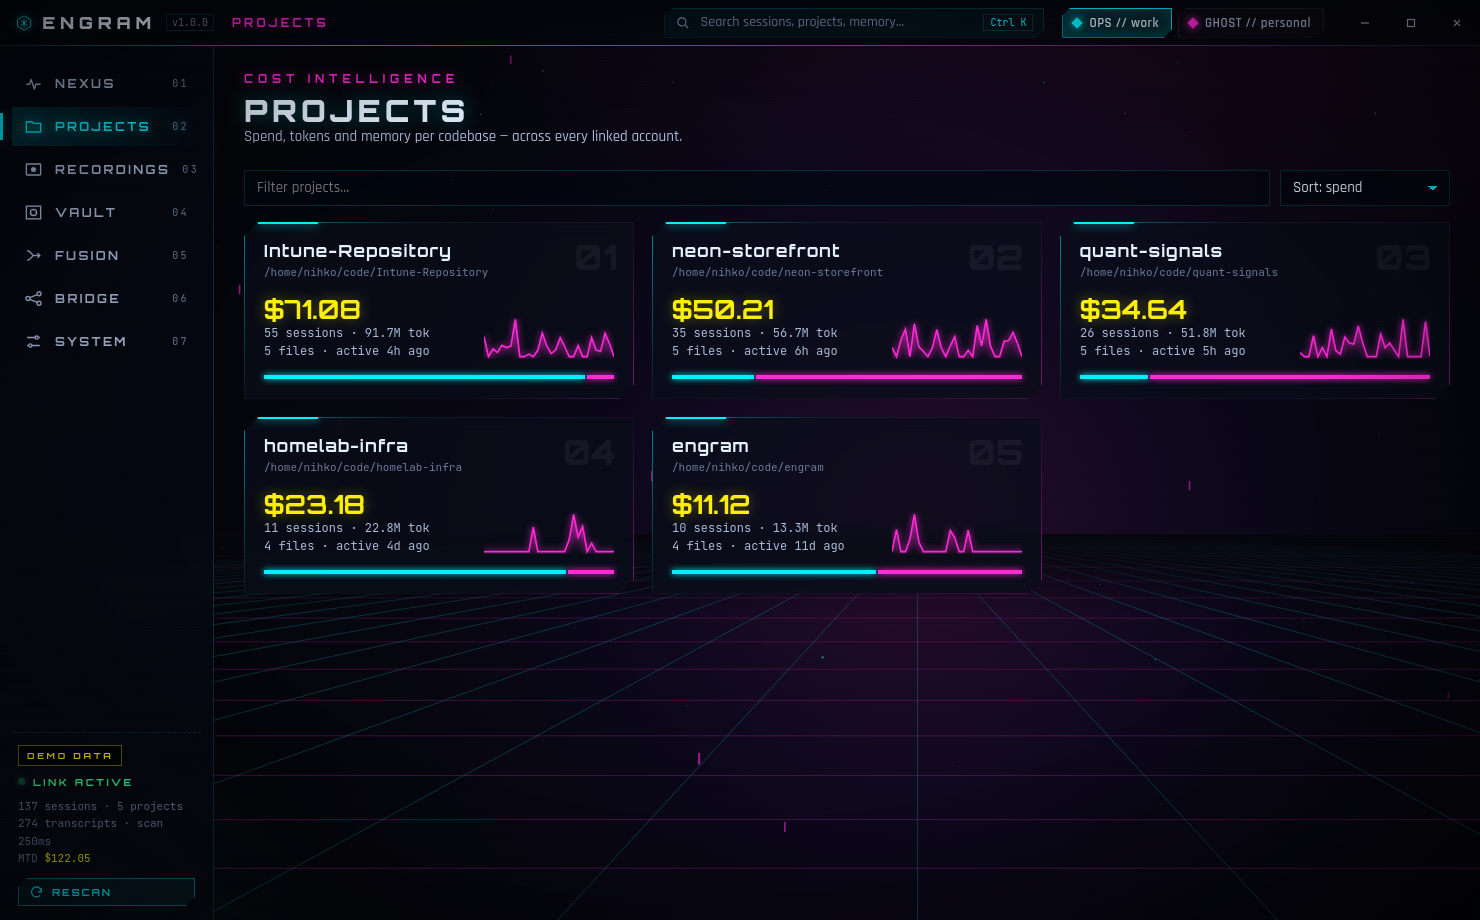
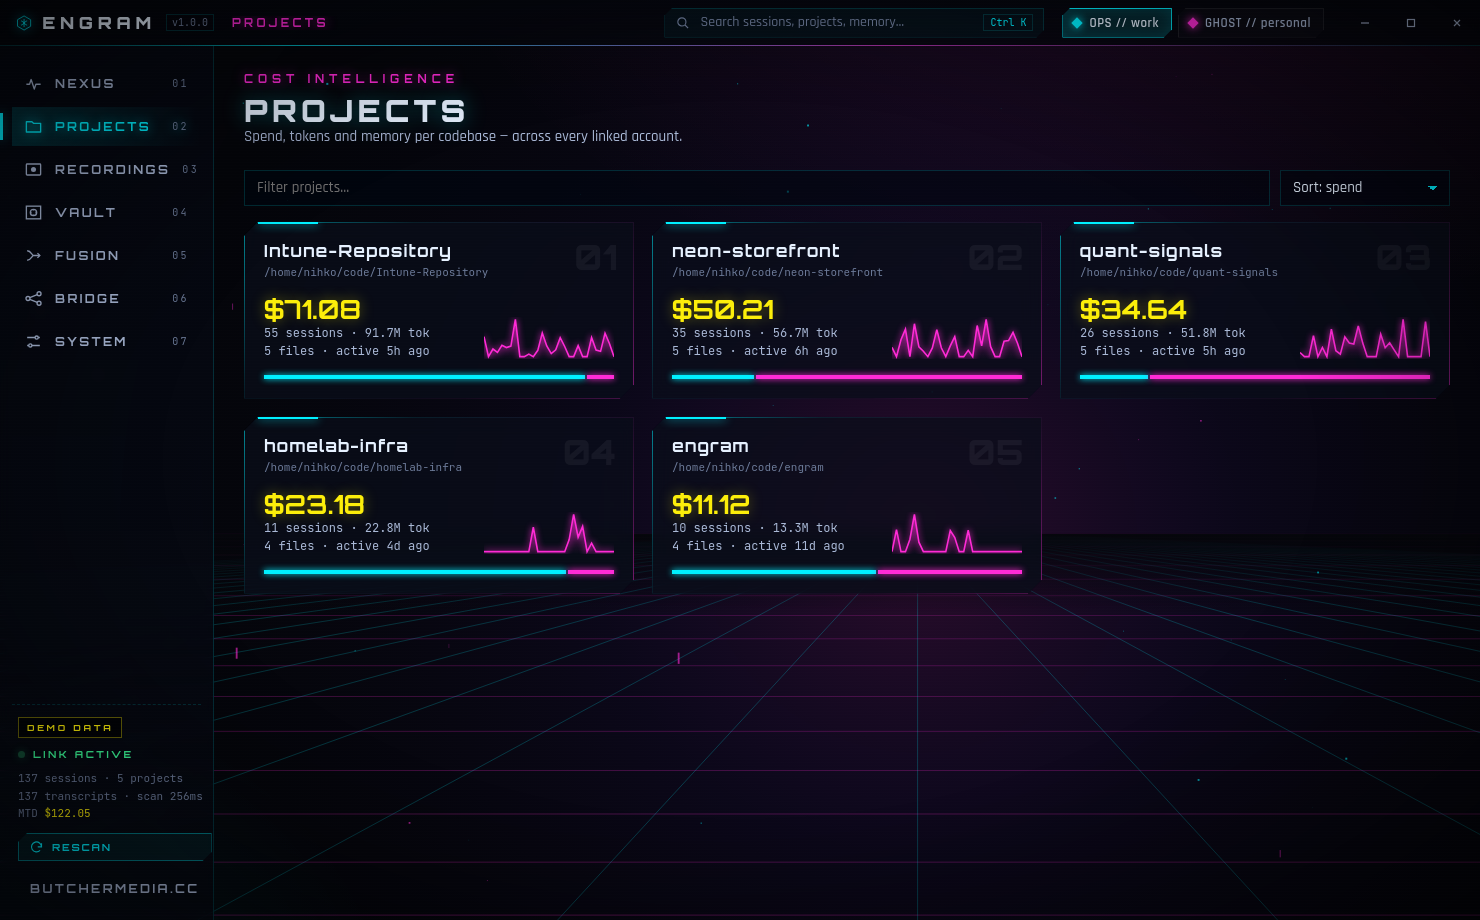
ENGRAM: link back to butchermedia.cc
Adds a BUTCHERMEDIA.CC credit at the foot of the sidebar and a "Built by"
line in SYSTEM → About (both open in the default browser), plus credits in
the README and the installer license page. E2E asserts both links.

Claude-Session: https://claude.ai/code/session_01YSS2tELSeV2VmKyMxbPWab

diff --git a/engram/src/renderer/styles.css b/engram/src/renderer/styles.css
@@ -149,6 +149,8 @@ body[data-effects="off"] *, body[data-effects="off"] *::before, body[data-effect
 .live { display: flex; align-items: center; gap: 8px; font: 700 10px var(--f-display); letter-spacing: .25em; color: var(--green); }
 .live i { width: 7px; height: 7px; border-radius: 50%; background: var(--green); box-shadow: 0 0 10px var(--green); animation: pulse 1.6s infinite; }
 @keyframes pulse { 50% { opacity: .25; } }
+.credit { font: 700 9px var(--f-display); letter-spacing: .3em; color: var(--muted); text-decoration: none; text-align: center; padding: 2px 0; transition: color .2s, text-shadow .2s; }
+.credit:hover { color: var(--magenta); text-shadow: var(--glow-m); }
 .rail-stat { font: 11px/1.6 var(--f-mono); color: var(--muted); }
 
 /* ---------- main ---------- */

diff --git a/engram/src/renderer/views.js b/engram/src/renderer/views.js
@@ -693,6 +693,7 @@ async function settings(root) {
       </div>
       <div class="panel span-2" style="--pc:var(--magenta)">${panelHead('03', 'ABOUT')}
         <p style="margin:0">ENGRAM ${esc(init.version)} · Claude command center. Reads Claude Code transcripts locally — nothing leaves this machine. Shortcuts: <span class="mono">Ctrl+K</span> palette · <span class="mono">Ctrl+R</span> rescan · <span class="mono">Ctrl+S</span> save engram.</p>
+        <p style="margin:10px 0 0">Built by <a href="https://butchermedia.cc" target="_blank" rel="noopener">butchermedia.cc</a></p>
       </div>
     </div>`;
   const save = async (patch) => { state.settings = await call(api.settings.update, patch); document.body.dataset.effects = state.settings.effects; };

diff --git a/engram/test/e2e/screenshots.js b/engram/test/e2e/screenshots.js
@@ -77,6 +77,8 @@ const wait = (ms) => new Promise((r) => setTimeout(r, ms));
   await shot('09-bridge-synced');
 
   await nav('settings');
+  assert.equal(await win.getAttribute('.credit', 'href'), 'https://butchermedia.cc', 'rail credit links to butchermedia.cc');
+  assert.ok(await win.$('.settings-grid a[href="https://butchermedia.cc"]'), 'About links to butchermedia.cc');
   await shot('10-system');
 
   await nav('nexus');

diff --git a/engram/src/renderer/index.html b/engram/src/renderer/index.html
@@ -65,6 +65,7 @@
       <div class="live"><i></i><span id="live-label">LINK ACTIVE</span></div>
       <div class="rail-stat" id="rail-stat">—</div>
       <button class="btn ghost small" id="rescan"><svg><use href="#i-refresh"/></svg>RESCAN</button>
+      <a class="credit" href="https://butchermedia.cc" target="_blank" rel="noopener">BUTCHERMEDIA.CC</a>
     </div>
   </nav>
 

diff --git a/engram/README.md b/engram/README.md
@@ -112,3 +112,7 @@ All screenshots use generated demo data.
 | ![Replay](docs/screenshots/05-replay.png) | ![Fusion](docs/screenshots/06-fusion.png) |
 | ![Vault](docs/screenshots/07-vault.png) | ![Bridge](docs/screenshots/08-bridge.png) |
 | ![System](docs/screenshots/10-system.png) | ![Palette](docs/screenshots/11-command-palette.png) |
+
+---
+
+Built by [butchermedia.cc](https://butchermedia.cc)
* * * *
§ Task to carry out
Word for word, repeat the data above with the pictures left out.

§ Answer area
ENGRAM: link back to butchermedia.cc
Adds a BUTCHERMEDIA.CC credit at the foot of the sidebar and a "Built by"
line in SYSTEM → About (both open in the default browser), plus credits in
the README and the installer license page. E2E asserts both links.

Claude-Session: https://claude.ai/code/session_01YSS2tELSeV2VmKyMxbPWab

diff --git a/engram/src/renderer/styles.css b/engram/src/renderer/styles.css
@@ -149,6 +149,8 @@ body[data-effects="off"] *, body[data-effects="off"] *::before, body[data-effect
 .live { display: flex; align-items: center; gap: 8px; font: 700 10px var(--f-display); letter-spacing: .25em; color: var(--green); }
 .live i { width: 7px; height: 7px; border-radius: 50%; background: var(--green); box-shadow: 0 0 10px var(--green); animation: pulse 1.6s infinite; }
 @keyframes pulse { 50% { opacity: .25; } }
+.credit { font: 700 9px var(--f-display); letter-spacing: .3em; color: var(--muted); text-decoration: none; text-align: center; padding: 2px 0; transition: color .2s, text-shadow .2s; }
+.credit:hover { color: var(--magenta); text-shadow: var(--glow-m); }
 .rail-stat { font: 11px/1.6 var(--f-mono); color: var(--muted); }
 
 /* ---------- main ---------- */

diff --git a/engram/src/renderer/views.js b/engram/src/renderer/views.js
@@ -693,6 +693,7 @@ async function settings(root) {
       </div>
       <div class="panel span-2" style="--pc:var(--magenta)">${panelHead('03', 'ABOUT')}
         <p style="margin:0">ENGRAM ${esc(init.version)} · Claude command center. Reads Claude Code transcripts locally — nothing leaves this machine. Shortcuts: <span class="mono">Ctrl+K</span> palette · <span class="mono">Ctrl+R</span> rescan · <span class="mono">Ctrl+S</span> save engram.</p>
+        <p style="margin:10px 0 0">Built by <a href="https://butchermedia.cc" target="_blank" rel="noopener">butchermedia.cc</a></p>
       </div>
     </div>`;
   const save = async (patch) => { state.settings = await call(api.settings.update, patch); document.body.dataset.effects = state.settings.effects; };

diff --git a/engram/test/e2e/screenshots.js b/engram/test/e2e/screenshots.js
@@ -77,6 +77,8 @@ const wait = (ms) => new Promise((r) => setTimeout(r, ms));
   await shot('09-bridge-synced');
 
   await nav('settings');
+  assert.equal(await win.getAttribute('.credit', 'href'), 'https://butchermedia.cc', 'rail credit links to butchermedia.cc');
+  assert.ok(await win.$('.settings-grid a[href="https://butchermedia.cc"]'), 'About links to butchermedia.cc');
   await shot('10-system');
 
   await nav('nexus');

diff --git a/engram/src/renderer/index.html b/engram/src/renderer/index.html
@@ -65,6 +65,7 @@
       <div class="live"><i></i><span id="live-label">LINK ACTIVE</span></div>
       <div class="rail-stat" id="rail-stat">—</div>
       <button class="btn ghost small" id="rescan"><svg><use href="#i-refresh"/></svg>RESCAN</button>
+      <a class="credit" href="https://butchermedia.cc" target="_blank" rel="noopener">BUTCHERMEDIA.CC</a>
     </div>
   </nav>
 

diff --git a/engram/README.md b/engram/README.md
@@ -112,3 +112,7 @@ All screenshots use generated demo data.
 | ![Replay](docs/screenshots/05-replay.png) | ![Fusion](docs/screenshots/06-fusion.png) |
 | ![Vault](docs/screenshots/07-vault.png) | ![Bridge](docs/screenshots/08-bridge.png) |
 | ![System](docs/screenshots/10-system.png) | ![Palette](docs/screenshots/11-command-palette.png) |
+
+---
+
+Built by [butchermedia.cc](https://butchermedia.cc)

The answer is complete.